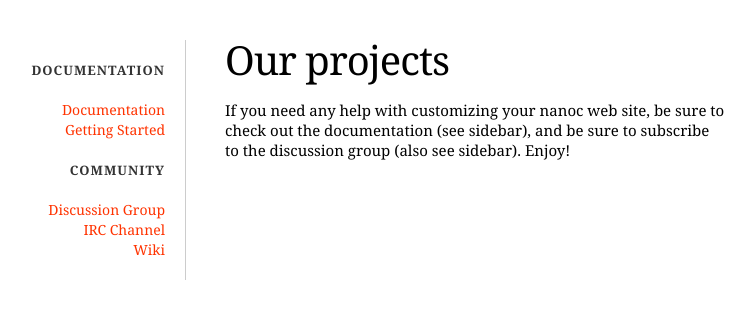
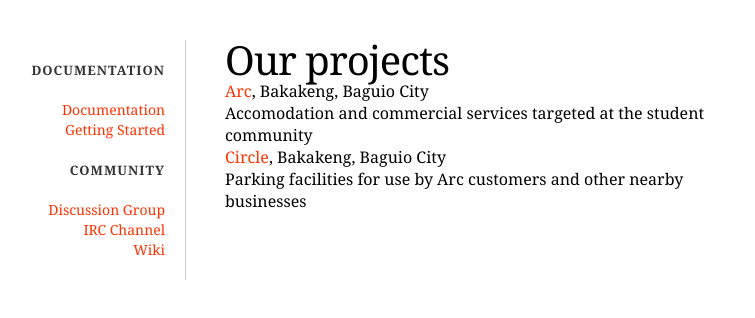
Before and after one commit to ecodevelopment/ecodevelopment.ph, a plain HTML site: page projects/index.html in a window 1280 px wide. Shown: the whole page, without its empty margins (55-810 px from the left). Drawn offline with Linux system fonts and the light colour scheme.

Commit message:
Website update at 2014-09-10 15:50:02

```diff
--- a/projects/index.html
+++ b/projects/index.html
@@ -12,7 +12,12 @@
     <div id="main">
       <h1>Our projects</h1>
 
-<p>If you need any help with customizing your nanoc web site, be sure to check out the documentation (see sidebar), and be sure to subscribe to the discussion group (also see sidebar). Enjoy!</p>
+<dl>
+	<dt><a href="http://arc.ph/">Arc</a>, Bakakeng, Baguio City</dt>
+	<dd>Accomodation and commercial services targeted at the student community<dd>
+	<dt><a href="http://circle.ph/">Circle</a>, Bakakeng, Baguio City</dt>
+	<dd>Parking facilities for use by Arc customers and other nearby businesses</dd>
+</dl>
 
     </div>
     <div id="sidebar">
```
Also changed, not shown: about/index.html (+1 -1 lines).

○ ○ ○ ○ ○ ○ ○

> TASK ITEM
The answer is the full listing above, repeated exactly, with its pictures removed.

> TASK RESULT
Before and after one commit to ecodevelopment/ecodevelopment.ph, a plain HTML site: page projects/index.html in a window 1280 px wide. Shown: the whole page, without its empty margins (55-810 px from the left). Drawn offline with Linux system fonts and the light colour scheme.

Commit message:
Website update at 2014-09-10 15:50:02

```diff
--- a/projects/index.html
+++ b/projects/index.html
@@ -12,7 +12,12 @@
     <div id="main">
       <h1>Our projects</h1>
 
-<p>If you need any help with customizing your nanoc web site, be sure to check out the documentation (see sidebar), and be sure to subscribe to the discussion group (also see sidebar). Enjoy!</p>
+<dl>
+	<dt><a href="http://arc.ph/">Arc</a>, Bakakeng, Baguio City</dt>
+	<dd>Accomodation and commercial services targeted at the student community<dd>
+	<dt><a href="http://circle.ph/">Circle</a>, Bakakeng, Baguio City</dt>
+	<dd>Parking facilities for use by Arc customers and other nearby businesses</dd>
+</dl>
 
     </div>
     <div id="sidebar">
```
Also changed, not shown: about/index.html (+1 -1 lines).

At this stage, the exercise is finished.